● **About this task**
An exact copy of every record, without the pictures, is what should come back.

● **Data**
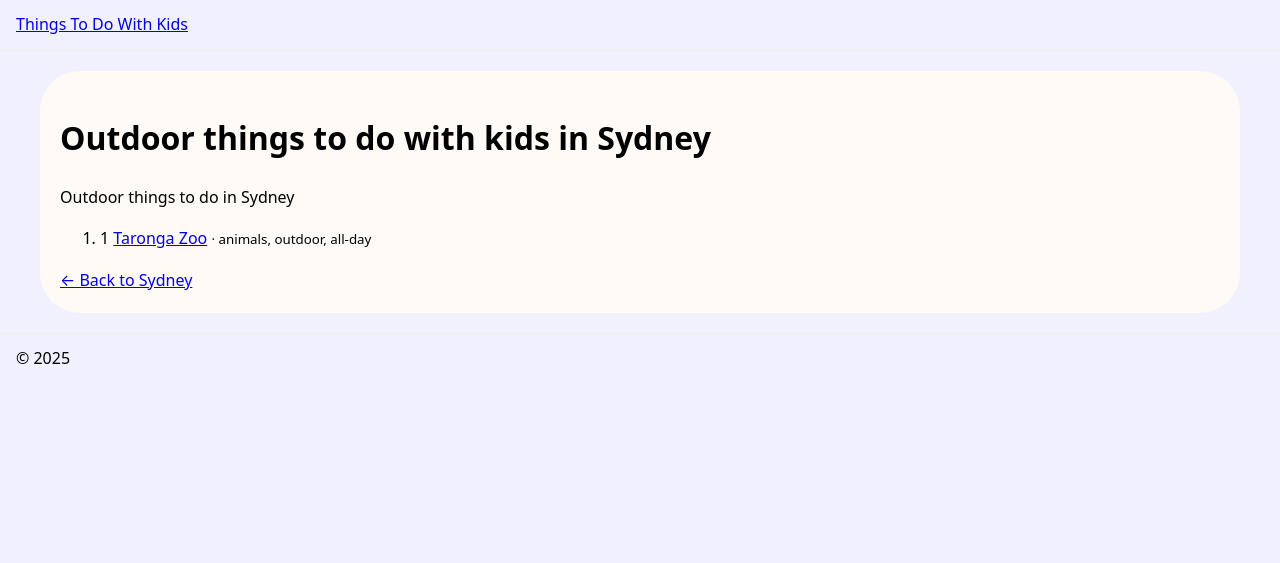
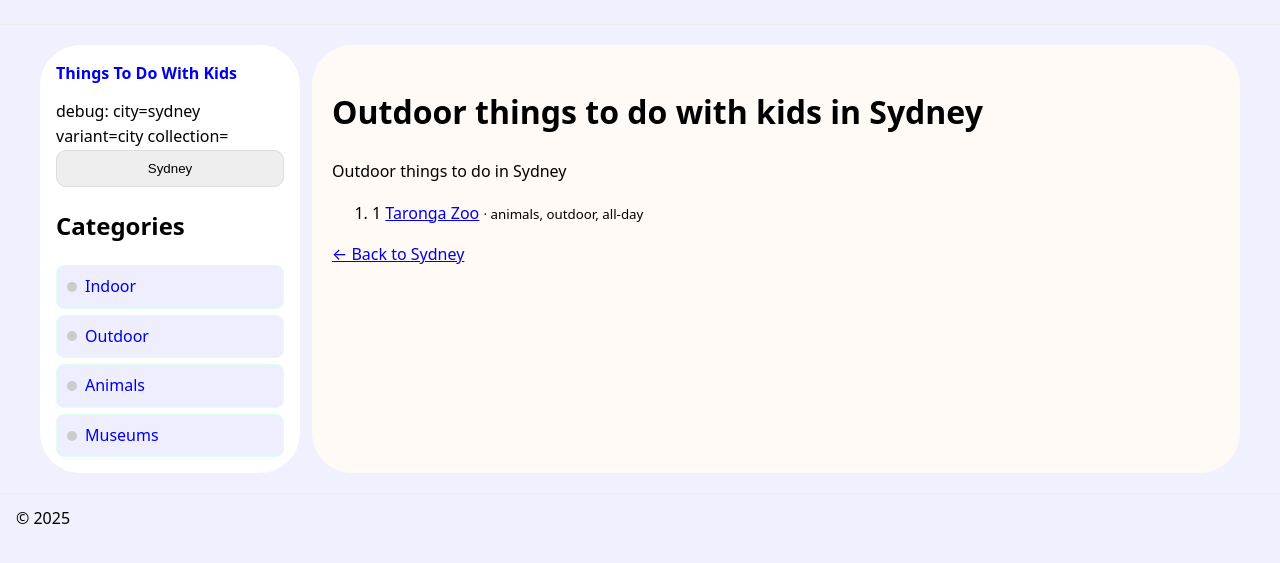
Before and after one commit to nerdflu/ttdwk, a Jekyll site: the page built from category_pages/sydney/outdoor.md, in a window 1280 px wide. Shown: the top 563 px of the page. Built offline with Jekyll 4.4.1, drawn with Linux system fonts in a browser that asks for light colours; some of the changed lines change nothing that is shown.

Commit message:
fix(default): robust sidebar visibility logic for city/activity/category pages

```diff
--- a/_layouts/default.html
+++ b/_layouts/default.html
@@ -8,54 +8,27 @@
 {% comment %}
 Derive page context + sidebar rules
 {% endcomment %}
-{%- comment -%}
-Identify page type. These flags are used to decide sidebar behavior and
-to infer the `city_slug` when not explicitly provided in the page front matter.
-{%- endcomment -%}
-{% assign is_home = page.url == "/" %}
-{% assign is_city = page.collection == "cities" %}
-{% assign is_activity = page.collection == "activities" %}
+{% comment %} Flags are derived inline in conditionals below (avoid invalid comparisons in assign). {% endcomment %}
 
-{%- comment -%}
-Figure out which sidebar variant to render and what `city_slug` should be.
-- `page.sidebar` allows forcing a specific variant from a layout/page.
-- For city pages, use the city's `slug`.
-- For activity pages, use the activity's `city`.
-{%- endcomment -%}
 {% assign sidebar_variant = page.sidebar %}
 {% assign city_slug = page.city_slug %}
-{% if is_city %}{% assign city_slug = page.slug %}{% endif %}
-{% if is_activity %}{% assign city_slug = page.city %}{% endif %}
+{% if page.collection == "cities" %}{% assign city_slug = page.slug %}{% endif %}
+{% if page.collection == "activities" %}{% assign city_slug = page.city %}{% endif %}
 
-{%- comment -%}
-Resolve the `current_city` object for use by the sidebar include.
-If a city slug is known but `page.current_city` is not set, look it up.
-{%- endcomment -%}
 {% assign current_city = page.current_city %}
 {% if current_city == nil and city_slug %}
   {% assign current_city = site.cities | where: "slug", city_slug | first %}
 {% endif %}
 
-{%- comment -%}
-Decide whether to show the sidebar at all:
-- If a specific `sidebar_variant` is requested, always show it.
-- Otherwise, show on city and activity pages.
-- Otherwise, show on any non-home page.
-{%- endcomment -%}
-{% assign show_sidebar = false %}
+{% assign show_sidebar = "" %}
 {% if sidebar_variant %}
-  {% assign show_sidebar = true %}
-{% elsif is_city or is_activity %}
-  {% assign show_sidebar = true %}
-{% elsif is_home == false %}
-  {% assign show_sidebar = true %}
+  {% assign show_sidebar = "1" %}
+{% elsif page.collection == "cities" or page.collection == "activities" %}
+  {% assign show_sidebar = "1" %}
+{% elsif page.url != "/" %}
+  {% assign show_sidebar = "1" %}
 {% endif %}
 
-{%- comment -%}
-If we decided to show a sidebar but no variant was specified, default to the
-"city" variant. The `sidebar.html` include will then decide what to render
-based on `city_slug` and available activities, with fallbacks where needed.
-{%- endcomment -%}
 {% if show_sidebar and sidebar_variant == nil %}
   {% assign sidebar_variant = "city" %}
 {% endif %}
@@ -65,12 +38,6 @@ based on `city_slug` and available activities, with fallbacks where needed.
 
   <div class="site-shell">
     <div class="layout{% if show_sidebar %} with-sidebar{% endif %}">
-      {%- comment -%}
-      Render the sidebar include with the derived context:
-      - `sidebar_variant` controls the overall sidebar mode (defaults to "city")
-      - `city_slug` and `current_city` let the sidebar compute categories and fallbacks
-      The include contains logic to show a Cities list if a city has no activities yet.
-      {%- endcomment -%}
       {% if show_sidebar %}
         {% include sidebar.html city_slug=city_slug current_city=current_city sidebar_variant=sidebar_variant %}
       {% endif %}
```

● **Written answer**
Before and after one commit to nerdflu/ttdwk, a Jekyll site: the page built from category_pages/sydney/outdoor.md, in a window 1280 px wide. Shown: the top 563 px of the page. Built offline with Jekyll 4.4.1, drawn with Linux system fonts in a browser that asks for light colours; some of the changed lines change nothing that is shown.

Commit message:
fix(default): robust sidebar visibility logic for city/activity/category pages

```diff
--- a/_layouts/default.html
+++ b/_layouts/default.html
@@ -8,54 +8,27 @@
 {% comment %}
 Derive page context + sidebar rules
 {% endcomment %}
-{%- comment -%}
-Identify page type. These flags are used to decide sidebar behavior and
-to infer the `city_slug` when not explicitly provided in the page front matter.
-{%- endcomment -%}
-{% assign is_home = page.url == "/" %}
-{% assign is_city = page.collection == "cities" %}
-{% assign is_activity = page.collection == "activities" %}
+{% comment %} Flags are derived inline in conditionals below (avoid invalid comparisons in assign). {% endcomment %}
 
-{%- comment -%}
-Figure out which sidebar variant to render and what `city_slug` should be.
-- `page.sidebar` allows forcing a specific variant from a layout/page.
-- For city pages, use the city's `slug`.
-- For activity pages, use the activity's `city`.
-{%- endcomment -%}
 {% assign sidebar_variant = page.sidebar %}
 {% assign city_slug = page.city_slug %}
-{% if is_city %}{% assign city_slug = page.slug %}{% endif %}
-{% if is_activity %}{% assign city_slug = page.city %}{% endif %}
+{% if page.collection == "cities" %}{% assign city_slug = page.slug %}{% endif %}
+{% if page.collection == "activities" %}{% assign city_slug = page.city %}{% endif %}
 
-{%- comment -%}
-Resolve the `current_city` object for use by the sidebar include.
-If a city slug is known but `page.current_city` is not set, look it up.
-{%- endcomment -%}
 {% assign current_city = page.current_city %}
 {% if current_city == nil and city_slug %}
   {% assign current_city = site.cities | where: "slug", city_slug | first %}
 {% endif %}
 
-{%- comment -%}
-Decide whether to show the sidebar at all:
-- If a specific `sidebar_variant` is requested, always show it.
-- Otherwise, show on city and activity pages.
-- Otherwise, show on any non-home page.
-{%- endcomment -%}
-{% assign show_sidebar = false %}
+{% assign show_sidebar = "" %}
 {% if sidebar_variant %}
-  {% assign show_sidebar = true %}
-{% elsif is_city or is_activity %}
-  {% assign show_sidebar = true %}
-{% elsif is_home == false %}
-  {% assign show_sidebar = true %}
+  {% assign show_sidebar = "1" %}
+{% elsif page.collection == "cities" or page.collection == "activities" %}
+  {% assign show_sidebar = "1" %}
+{% elsif page.url != "/" %}
+  {% assign show_sidebar = "1" %}
 {% endif %}
 
-{%- comment -%}
-If we decided to show a sidebar but no variant was specified, default to the
-"city" variant. The `sidebar.html` include will then decide what to render
-based on `city_slug` and available activities, with fallbacks where needed.
-{%- endcomment -%}
 {% if show_sidebar and sidebar_variant == nil %}
   {% assign sidebar_variant = "city" %}
 {% endif %}
@@ -65,12 +38,6 @@ based on `city_slug` and available activities, with fallbacks where needed.
 
   <div class="site-shell">
     <div class="layout{% if show_sidebar %} with-sidebar{% endif %}">
-      {%- comment -%}
-      Render the sidebar include with the derived context:
-      - `sidebar_variant` controls the overall sidebar mode (defaults to "city")
-      - `city_slug` and `current_city` let the sidebar compute categories and fallbacks
-      The include contains logic to show a Cities list if a city has no activities yet.
-      {%- endcomment -%}
       {% if show_sidebar %}
         {% include sidebar.html city_slug=city_slug current_city=current_city sidebar_variant=sidebar_variant %}
       {% endif %}
```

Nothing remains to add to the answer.